  • Bernard Lemelin (bio)
Key Words

Cold War, conservatism, Great Debate, isolationism, United States Congress

Although North Dakota has acquired during the early Cold War period the reputation of having been "the nation's most isolationist state,"1 Nebraska was certainly not too far behind in that regard. This situation to a large extent can be ascribed to the attitude of its two prominent Republican senators: Hugh Butler, who sat from 1941 to 1954, and Kenneth Wherry, from 1943 to 1951. Suffice it to say that Butler, depicted by the New York Times as "a leading Midwest isolationist,"2 opposed the Greek-Turkish Aid Program and the Marshall Plan. In early 1952, incidentally, he did not hesitate to describe Dwight Eisenhower as "the choice of the 'Eastern Internationalists' who looked to him to continue the foreign handout programs."3 As for Wherry, portrayed as "a powerful spokesman of . . . isolationist Republicanism" and "an outspoken critic of nato," he disparaged the British loan of 1946 and introduced, a few years later, a famous resolution to restrict the power of the president to assign troops to Europe.4

This article, which is based primarily on an examination of the rich manuscript collections of Butler and Wherry at the Nebraska State Historical Society (Lincoln), seeks to present and analyze both politicians' views of US foreign policy during the Truman years. More specifically, it addresses questions such as the following: What were Butler's and Wherry's perceptions of the containment policy? Why did they oppose most of the Truman administration's programs? To what extent do these Nebraskans deserve the label "isolationist"? What was their impact in this nascent Cold War context?

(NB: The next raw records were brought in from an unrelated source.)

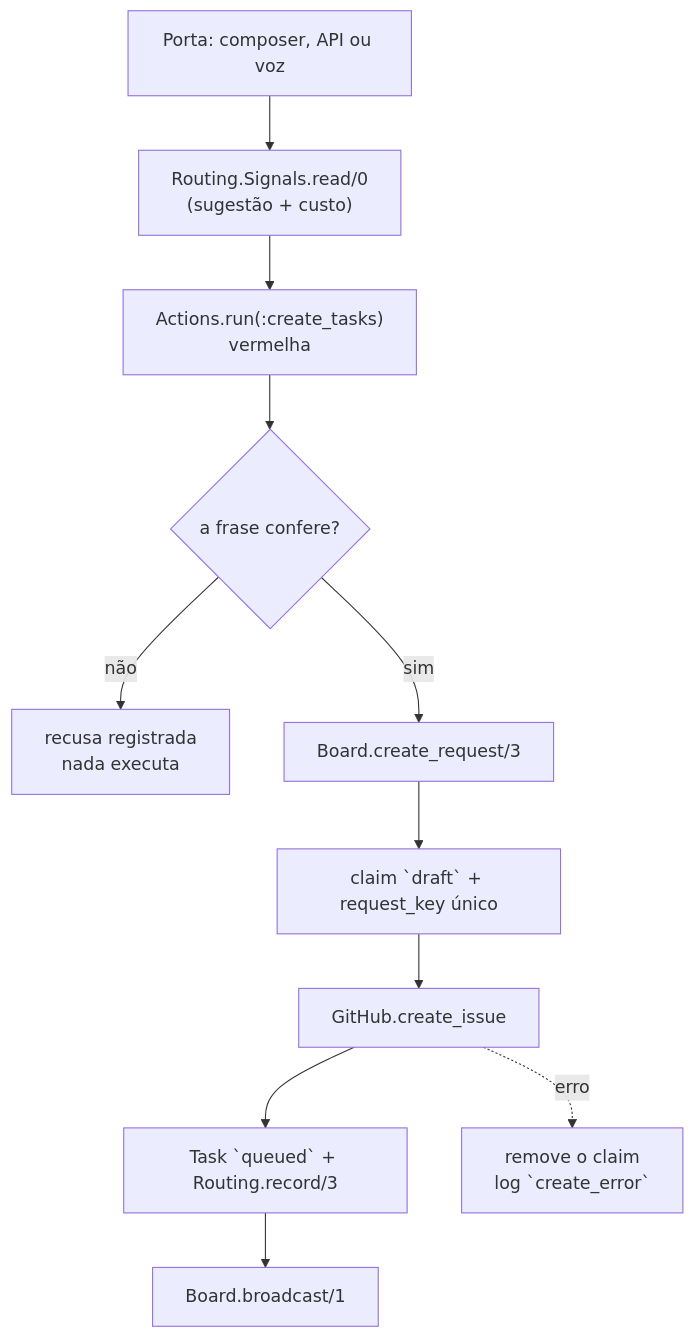
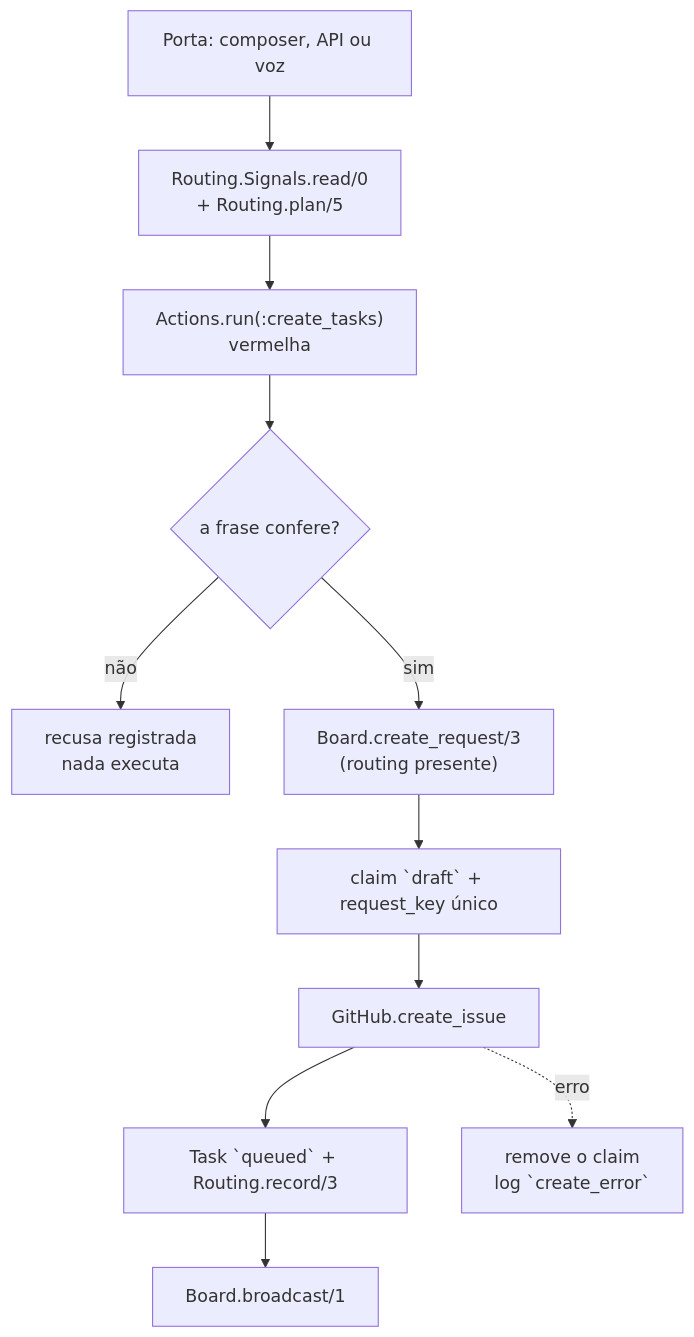
One commit to sallaumen/dsh-superagent-superboard changed the third of 5 diagrams in docs/architecture/README.md. Above: the diagram before and after it, drawn with Mermaid. The commit also changed other lines of this file and 11 other files, not shown here.

First line of the commit message:
refactor(routing): make the routing read explicit at the door

````diff
--- a/docs/architecture/README.md
+++ b/docs/architecture/README.md
@@ -133,13 +133,13 @@
 ```mermaid
 flowchart TD
-    A["Porta: composer, API ou voz"] --> B["Routing.Signals.read/0\n(sugestão + custo)"]
+    A["Porta: composer, API ou voz"] --> B["Routing.Signals.read/0\n+ Routing.plan/5"]
     B --> C["Actions.run(:create_tasks)\nvermelha"]
     C --> D{"a frase confere?"}
     D -- não --> X["recusa registrada\nnada executa"]
-    D -- sim --> E["Board.create_request/3"]
+    D -- sim --> E["Board.create_request/3\n(routing presente)"]
     E --> F["claim `draft` + request_key único"]
     F --> G["GitHub.create_issue"]
     G --> H["Task `queued` + Routing.record/3"]
     H --> I["Board.broadcast/1"]
     G -. erro .-> J["remove o claim\nlog `create_error`"]
 ```
````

Such a study is justified on several grounds. First, the Nebraskans' conservative viewpoint on foreign policy, expressed in a resolutely internationalist context,5 represented an oddity sufficiently unusual in itself to intrigue any attentive [End Page 83] observer of the period, since the great majority of their congressional colleagues firmly believed that the threat of international communism outweighed any lingering fear of an American overcommitment abroad. In fact, until their respective deaths in the early 1950s, Butler and Wherry persisted in vocally opposing US bipartisan internationalism. Interestingly, Nebraska, as implied above, was one of the rare states in the immediate postwar era to rely on a senatorial delegation made exclusively of isolationist elements.6

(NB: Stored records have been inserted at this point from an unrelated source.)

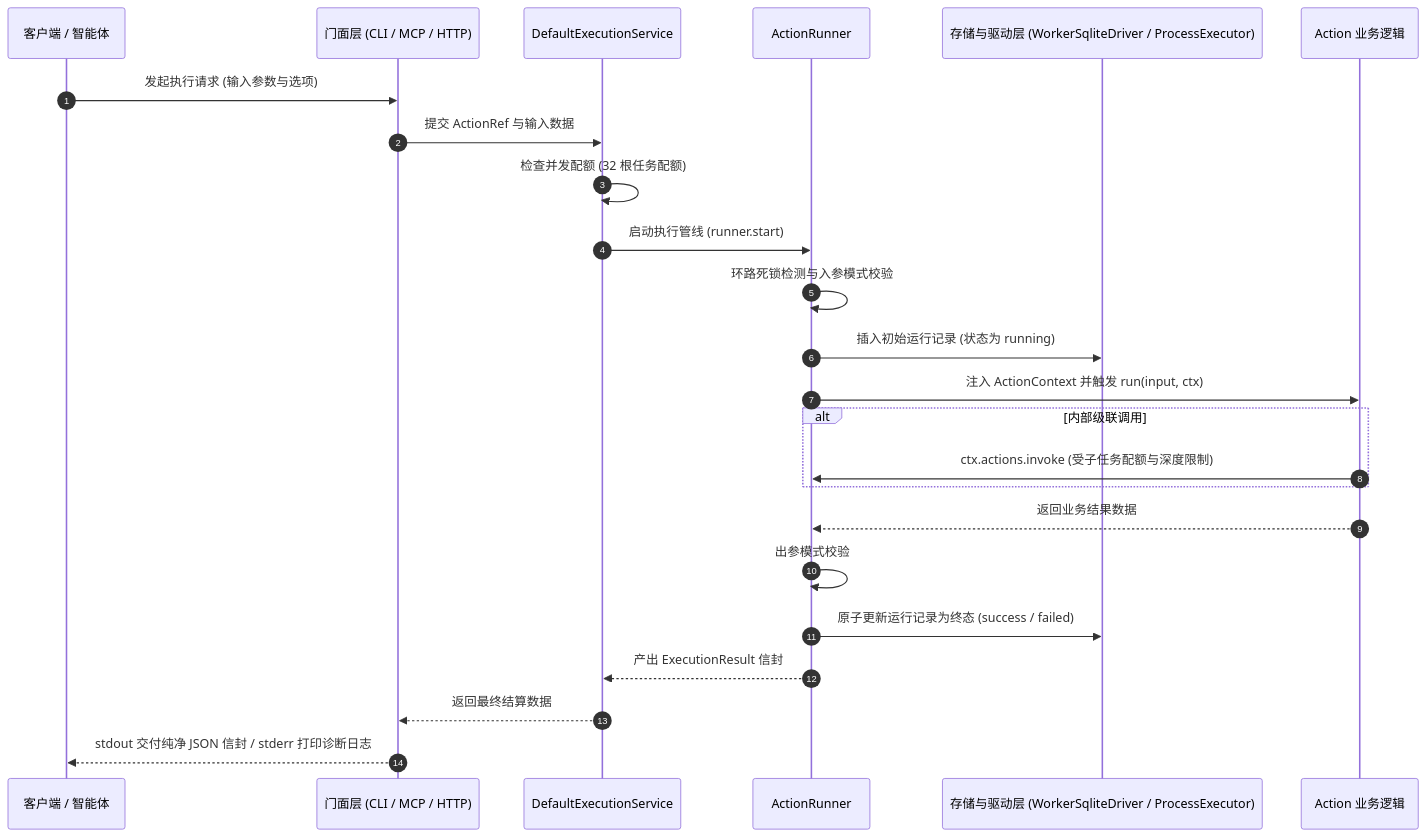
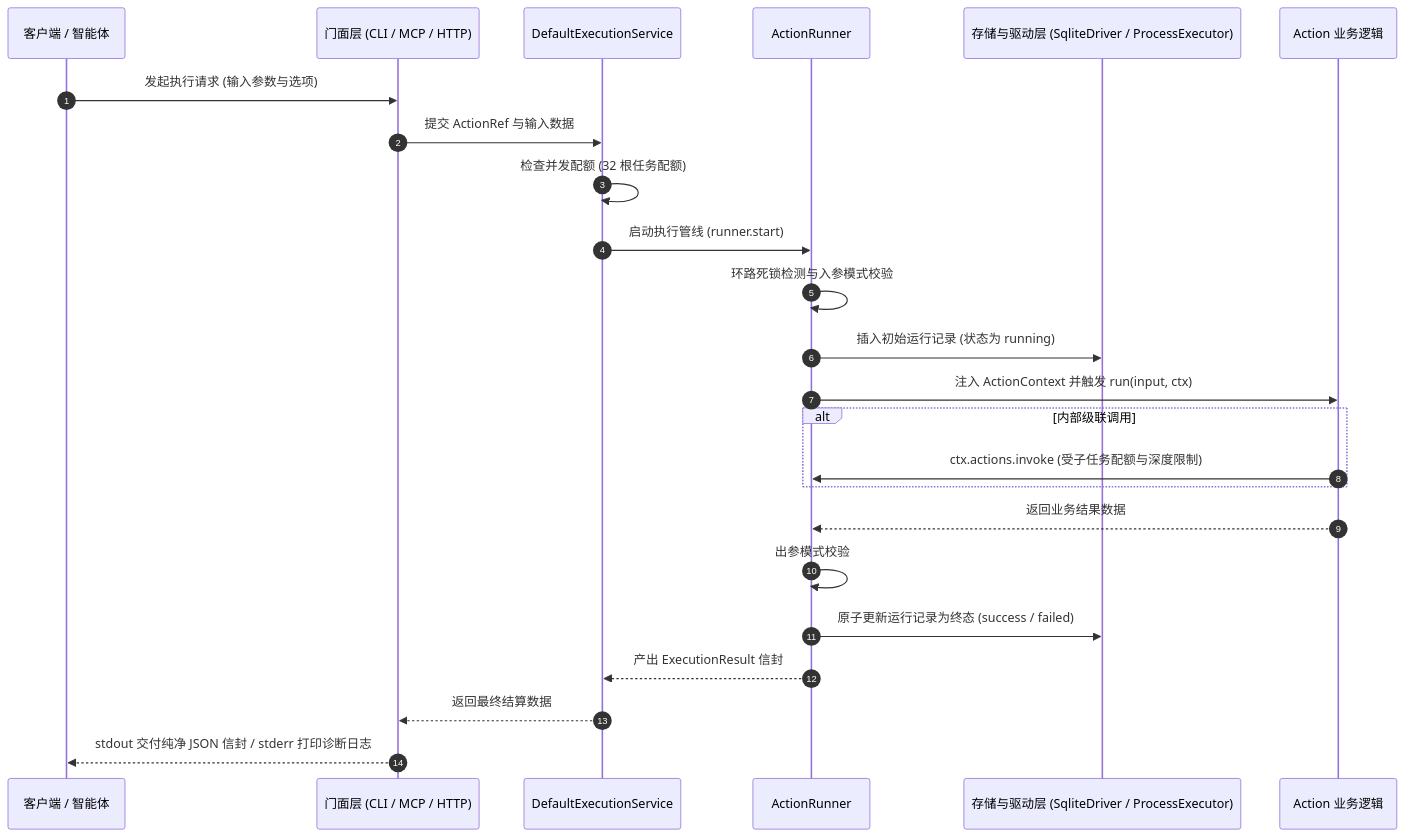
Before and after one commit to team4u/actiondock: the third of 3 diagrams in docs/getting-started/overview.md, drawn with Mermaid. The commit also changed other lines of this file and 15 other files, not shown here.

````diff
--- a/docs/getting-started/overview.md
+++ b/docs/getting-started/overview.md
@@ -121,27 +121,27 @@
 ```mermaid
 sequenceDiagram
     autonumber
     participant Client as 客户端 / 智能体
     participant Facade as 门面层 (CLI / MCP / HTTP)
     participant ExecService as DefaultExecutionService
     participant Runner as ActionRunner
-    participant Driver as 存储与驱动层 (WorkerSqliteDriver / ProcessExecutor)
+    participant Driver as 存储与驱动层 (SqliteDriver / ProcessExecutor)
     participant Action as Action 业务逻辑
 
     Client->>Facade: 发起执行请求 (输入参数与选项)
     Facade->>ExecService: 提交 ActionRef 与输入数据
     ExecService->>ExecService: 检查并发配额 (32 根任务配额)
     ExecService->>Runner: 启动执行管线 (runner.start)
     Runner->>Runner: 环路死锁检测与入参模式校验
     Runner->>Driver: 插入初始运行记录 (状态为 running)
     Runner->>Action: 注入 ActionContext 并触发 run(input, ctx)
     alt 内部级联调用
         Action->>Runner: ctx.actions.invoke (受子任务配额与深度限制)
     end
     Action-->>Runner: 返回业务结果数据
     Runner->>Runner: 出参模式校验
     Runner->>Driver: 原子更新运行记录为终态 (success / failed)
     Runner-->>ExecService: 产出 ExecutionResult 信封
     ExecService-->>Facade: 返回最终结算数据
     Facade-->>Client: stdout 交付纯净 JSON 信封 / stderr 打印诊断日志
 ```
````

Second, this article is especially relevant from a contemporary perspective, as isolationist voices emanating from the Grand Old Party on Capitol Hill have been widely heard in recent years7 and still reverberate today. Obamaera foreign aid, which had "few domestic allies," provides a cogent case in point, as illustrated by the denigratory position displayed by Republican congressmen such as Paul Ryan (Wisconsin), Steve Chabot (Ohio), Ted Poe (Texas), and Andy Harris (Maryland) regarding that sensitive issue.8 These representatives, indeed, were among those legislators who then urged sharp reductions in America's foreign aid budget.9 For his part, Rand Paul (Kentucky), "the leading critic of US foreign aid in the . . . Senate since he was elected to the chamber," even called in 2014 for the abolishment of all US aid programs, including to Israel.10

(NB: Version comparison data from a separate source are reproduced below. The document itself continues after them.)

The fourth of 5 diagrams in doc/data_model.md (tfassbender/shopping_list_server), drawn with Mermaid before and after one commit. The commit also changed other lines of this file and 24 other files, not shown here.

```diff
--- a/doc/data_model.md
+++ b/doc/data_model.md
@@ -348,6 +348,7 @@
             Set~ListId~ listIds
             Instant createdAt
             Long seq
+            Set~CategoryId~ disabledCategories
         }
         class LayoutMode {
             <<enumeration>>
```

Third, a comparative and systematic study of Butler and Wherry's isolationist stance during the early Cold War era is without equivalent in the current historical literature. In their survey History of Nebraska (2014), scholars Ronald Naugle, John Montag, and James Olson only refer to both politicians in a brief paragraph in order to demonstrate the Grand Old Party's political domination in the Cornhusker state during the 1940s.11 As for the specific publications dealing with each of these "two political giants of the Republican party,"12 it must be noted that the foreign policy issue, overall, did not receive an exhaustive treatment. For instance, in the chapter entitled "Wherry's View of International Political Intrigue" in historian Marvin Stromer's monograph The Making of a Political Leader: Kenneth S. Wherry and the United States Senate (1969), Stromer omits any mention of key postwar foreign policy matters such as the British loan, the Truman Doctrine, and the Point Four...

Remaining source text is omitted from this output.